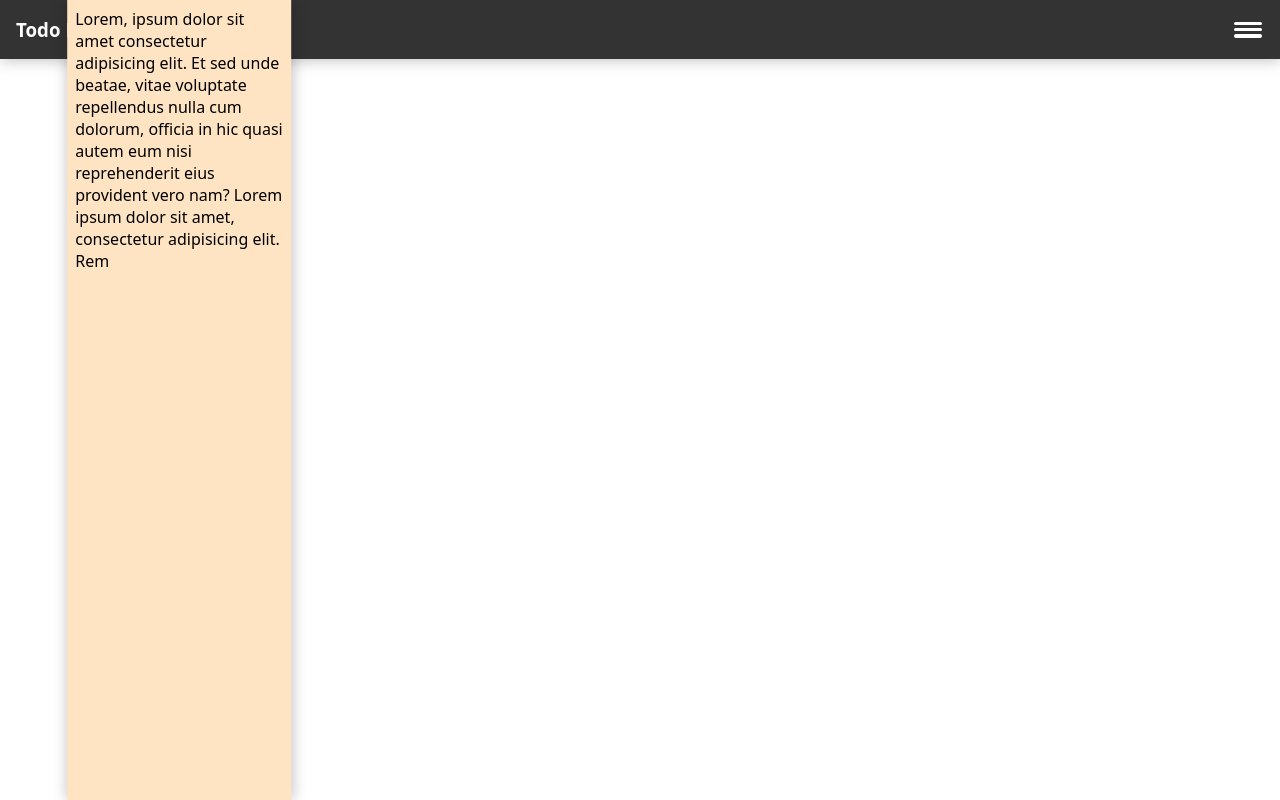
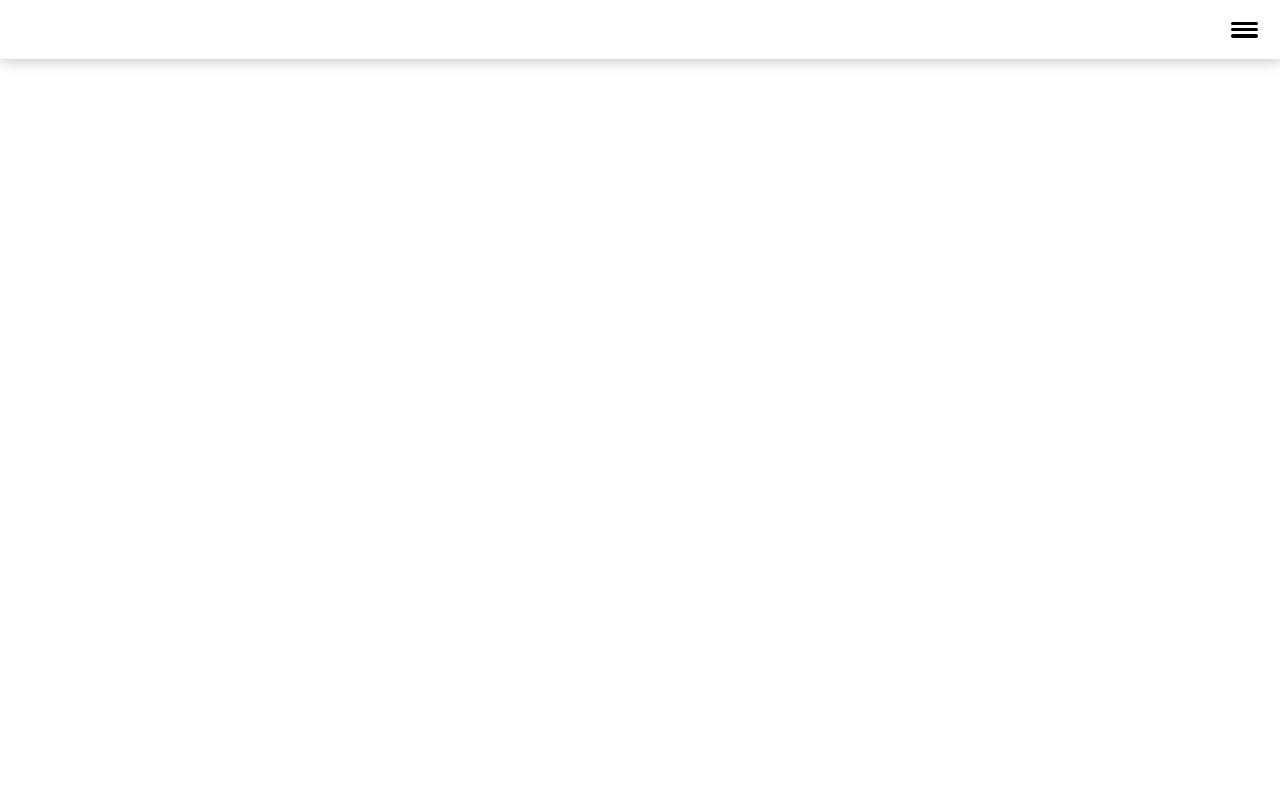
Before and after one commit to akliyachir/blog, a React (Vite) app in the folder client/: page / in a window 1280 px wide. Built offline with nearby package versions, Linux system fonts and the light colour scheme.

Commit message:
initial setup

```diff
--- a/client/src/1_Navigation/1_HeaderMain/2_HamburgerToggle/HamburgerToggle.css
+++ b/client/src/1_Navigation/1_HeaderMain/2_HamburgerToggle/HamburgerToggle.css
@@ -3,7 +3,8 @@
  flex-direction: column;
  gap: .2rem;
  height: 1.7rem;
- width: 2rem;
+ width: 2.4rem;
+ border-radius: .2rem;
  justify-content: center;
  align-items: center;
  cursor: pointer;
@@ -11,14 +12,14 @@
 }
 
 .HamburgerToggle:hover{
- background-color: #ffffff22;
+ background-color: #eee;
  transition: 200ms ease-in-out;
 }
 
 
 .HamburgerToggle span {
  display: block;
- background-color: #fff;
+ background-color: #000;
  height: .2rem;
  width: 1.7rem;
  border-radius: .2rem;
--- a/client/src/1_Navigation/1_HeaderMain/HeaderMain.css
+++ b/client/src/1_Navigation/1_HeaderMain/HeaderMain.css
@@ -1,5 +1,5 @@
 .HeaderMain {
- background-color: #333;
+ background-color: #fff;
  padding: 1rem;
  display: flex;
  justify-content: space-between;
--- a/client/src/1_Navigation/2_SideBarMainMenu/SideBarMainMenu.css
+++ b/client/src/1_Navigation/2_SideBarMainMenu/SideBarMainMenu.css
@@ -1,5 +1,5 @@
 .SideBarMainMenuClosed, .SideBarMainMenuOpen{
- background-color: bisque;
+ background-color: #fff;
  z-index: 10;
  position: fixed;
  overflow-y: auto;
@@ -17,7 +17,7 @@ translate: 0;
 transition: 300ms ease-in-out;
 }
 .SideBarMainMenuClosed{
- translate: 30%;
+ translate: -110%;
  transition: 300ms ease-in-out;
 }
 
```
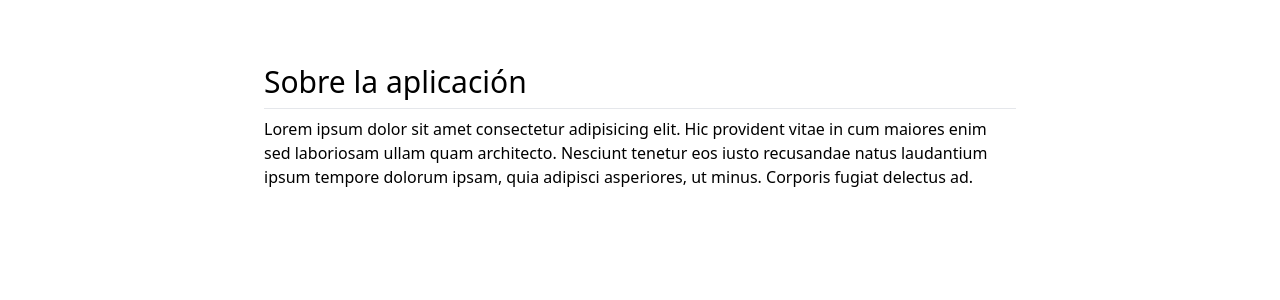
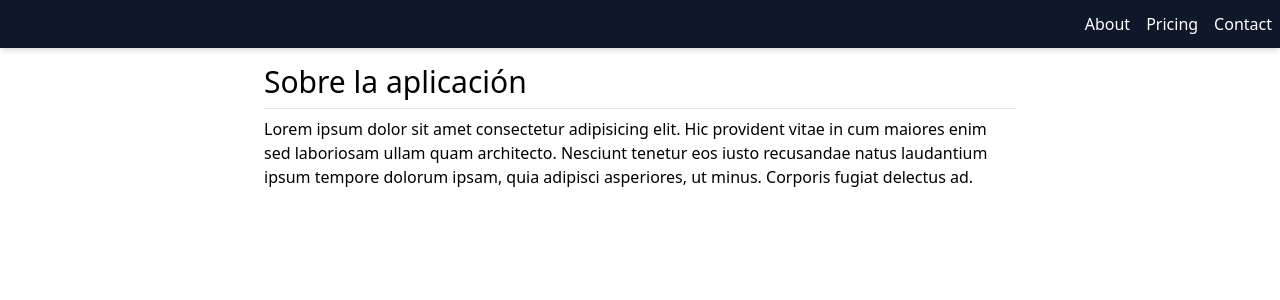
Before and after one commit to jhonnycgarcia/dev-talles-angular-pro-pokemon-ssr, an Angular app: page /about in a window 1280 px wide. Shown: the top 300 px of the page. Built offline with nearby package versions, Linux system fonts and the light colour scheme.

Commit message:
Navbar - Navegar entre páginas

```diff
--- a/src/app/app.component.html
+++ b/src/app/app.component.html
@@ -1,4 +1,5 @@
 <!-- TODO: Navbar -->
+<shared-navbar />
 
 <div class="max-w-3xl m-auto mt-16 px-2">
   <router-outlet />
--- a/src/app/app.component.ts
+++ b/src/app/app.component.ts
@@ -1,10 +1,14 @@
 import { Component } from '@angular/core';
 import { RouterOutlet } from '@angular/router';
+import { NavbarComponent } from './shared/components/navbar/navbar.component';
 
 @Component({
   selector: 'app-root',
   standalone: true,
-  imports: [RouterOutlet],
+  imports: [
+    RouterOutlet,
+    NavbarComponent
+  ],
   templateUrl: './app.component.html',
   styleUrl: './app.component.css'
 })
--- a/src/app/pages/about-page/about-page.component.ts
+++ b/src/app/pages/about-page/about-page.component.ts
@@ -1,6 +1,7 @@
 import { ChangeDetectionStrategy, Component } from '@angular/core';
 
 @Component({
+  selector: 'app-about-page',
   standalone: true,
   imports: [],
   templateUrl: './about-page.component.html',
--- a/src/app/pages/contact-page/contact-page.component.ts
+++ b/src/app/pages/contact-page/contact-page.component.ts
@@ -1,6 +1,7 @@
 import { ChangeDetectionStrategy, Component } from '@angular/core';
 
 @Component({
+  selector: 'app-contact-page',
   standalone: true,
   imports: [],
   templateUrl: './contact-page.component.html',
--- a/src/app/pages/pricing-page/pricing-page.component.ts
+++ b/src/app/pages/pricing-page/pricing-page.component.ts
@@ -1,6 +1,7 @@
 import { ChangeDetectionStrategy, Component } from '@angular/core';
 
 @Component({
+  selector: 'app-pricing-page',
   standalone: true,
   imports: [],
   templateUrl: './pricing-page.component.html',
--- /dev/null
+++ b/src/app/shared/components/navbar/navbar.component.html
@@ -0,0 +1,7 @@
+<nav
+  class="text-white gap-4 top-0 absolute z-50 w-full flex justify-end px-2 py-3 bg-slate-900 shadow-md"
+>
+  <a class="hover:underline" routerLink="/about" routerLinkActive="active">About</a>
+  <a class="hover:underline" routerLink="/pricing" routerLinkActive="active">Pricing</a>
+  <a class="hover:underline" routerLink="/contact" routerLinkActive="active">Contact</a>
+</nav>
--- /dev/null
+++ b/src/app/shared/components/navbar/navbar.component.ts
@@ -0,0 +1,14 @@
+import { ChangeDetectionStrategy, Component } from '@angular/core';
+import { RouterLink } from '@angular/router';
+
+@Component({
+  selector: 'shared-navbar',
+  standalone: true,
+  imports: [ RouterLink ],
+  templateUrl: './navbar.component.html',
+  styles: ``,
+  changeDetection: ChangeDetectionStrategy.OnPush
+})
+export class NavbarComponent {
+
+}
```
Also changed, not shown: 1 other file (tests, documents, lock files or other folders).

________________________________________

» **WORK INSTRUCTION**
Exact copy, no pictures: return the entries word for word.

» **RESULT OF THE TASK**
Before and after one commit to akliyachir/blog, a React (Vite) app in the folder client/: page / in a window 1280 px wide. Built offline with nearby package versions, Linux system fonts and the light colour scheme.

Commit message:
initial setup

```diff
--- a/client/src/1_Navigation/1_HeaderMain/2_HamburgerToggle/HamburgerToggle.css
+++ b/client/src/1_Navigation/1_HeaderMain/2_HamburgerToggle/HamburgerToggle.css
@@ -3,7 +3,8 @@
  flex-direction: column;
  gap: .2rem;
  height: 1.7rem;
- width: 2rem;
+ width: 2.4rem;
+ border-radius: .2rem;
  justify-content: center;
  align-items: center;
  cursor: pointer;
@@ -11,14 +12,14 @@
 }
 
 .HamburgerToggle:hover{
- background-color: #ffffff22;
+ background-color: #eee;
  transition: 200ms ease-in-out;
 }
 
 
 .HamburgerToggle span {
  display: block;
- background-color: #fff;
+ background-color: #000;
  height: .2rem;
  width: 1.7rem;
  border-radius: .2rem;
--- a/client/src/1_Navigation/1_HeaderMain/HeaderMain.css
+++ b/client/src/1_Navigation/1_HeaderMain/HeaderMain.css
@@ -1,5 +1,5 @@
 .HeaderMain {
- background-color: #333;
+ background-color: #fff;
  padding: 1rem;
  display: flex;
  justify-content: space-between;
--- a/client/src/1_Navigation/2_SideBarMainMenu/SideBarMainMenu.css
+++ b/client/src/1_Navigation/2_SideBarMainMenu/SideBarMainMenu.css
@@ -1,5 +1,5 @@
 .SideBarMainMenuClosed, .SideBarMainMenuOpen{
- background-color: bisque;
+ background-color: #fff;
  z-index: 10;
  position: fixed;
  overflow-y: auto;
@@ -17,7 +17,7 @@ translate: 0;
 transition: 300ms ease-in-out;
 }
 .SideBarMainMenuClosed{
- translate: 30%;
+ translate: -110%;
  transition: 300ms ease-in-out;
 }
 
```
Before and after one commit to jhonnycgarcia/dev-talles-angular-pro-pokemon-ssr, an Angular app: page /about in a window 1280 px wide. Shown: the top 300 px of the page. Built offline with nearby package versions, Linux system fonts and the light colour scheme.

Commit message:
Navbar - Navegar entre páginas

```diff
--- a/src/app/app.component.html
+++ b/src/app/app.component.html
@@ -1,4 +1,5 @@
 <!-- TODO: Navbar -->
+<shared-navbar />
 
 <div class="max-w-3xl m-auto mt-16 px-2">
   <router-outlet />
--- a/src/app/app.component.ts
+++ b/src/app/app.component.ts
@@ -1,10 +1,14 @@
 import { Component } from '@angular/core';
 import { RouterOutlet } from '@angular/router';
+import { NavbarComponent } from './shared/components/navbar/navbar.component';
 
 @Component({
   selector: 'app-root',
   standalone: true,
-  imports: [RouterOutlet],
+  imports: [
+    RouterOutlet,
+    NavbarComponent
+  ],
   templateUrl: './app.component.html',
   styleUrl: './app.component.css'
 })
--- a/src/app/pages/about-page/about-page.component.ts
+++ b/src/app/pages/about-page/about-page.component.ts
@@ -1,6 +1,7 @@
 import { ChangeDetectionStrategy, Component } from '@angular/core';
 
 @Component({
+  selector: 'app-about-page',
   standalone: true,
   imports: [],
   templateUrl: './about-page.component.html',
--- a/src/app/pages/contact-page/contact-page.component.ts
+++ b/src/app/pages/contact-page/contact-page.component.ts
@@ -1,6 +1,7 @@
 import { ChangeDetectionStrategy, Component } from '@angular/core';
 
 @Component({
+  selector: 'app-contact-page',
   standalone: true,
   imports: [],
   templateUrl: './contact-page.component.html',
--- a/src/app/pages/pricing-page/pricing-page.component.ts
+++ b/src/app/pages/pricing-page/pricing-page.component.ts
@@ -1,6 +1,7 @@
 import { ChangeDetectionStrategy, Component } from '@angular/core';
 
 @Component({
+  selector: 'app-pricing-page',
   standalone: true,
   imports: [],
   templateUrl: './pricing-page.component.html',
--- /dev/null
+++ b/src/app/shared/components/navbar/navbar.component.html
@@ -0,0 +1,7 @@
+<nav
+  class="text-white gap-4 top-0 absolute z-50 w-full flex justify-end px-2 py-3 bg-slate-900 shadow-md"
+>
+  <a class="hover:underline" routerLink="/about" routerLinkActive="active">About</a>
+  <a class="hover:underline" routerLink="/pricing" routerLinkActive="active">Pricing</a>
+  <a class="hover:underline" routerLink="/contact" routerLinkActive="active">Contact</a>
+</nav>
--- /dev/null
+++ b/src/app/shared/components/navbar/navbar.component.ts
@@ -0,0 +1,14 @@
+import { ChangeDetectionStrategy, Component } from '@angular/core';
+import { RouterLink } from '@angular/router';
+
+@Component({
+  selector: 'shared-navbar',
+  standalone: true,
+  imports: [ RouterLink ],
+  templateUrl: './navbar.component.html',
+  styles: ``,
+  changeDetection: ChangeDetectionStrategy.OnPush
+})
+export class NavbarComponent {
+
+}
```
Also changed, not shown: 1 other file (tests, documents, lock files or other folders).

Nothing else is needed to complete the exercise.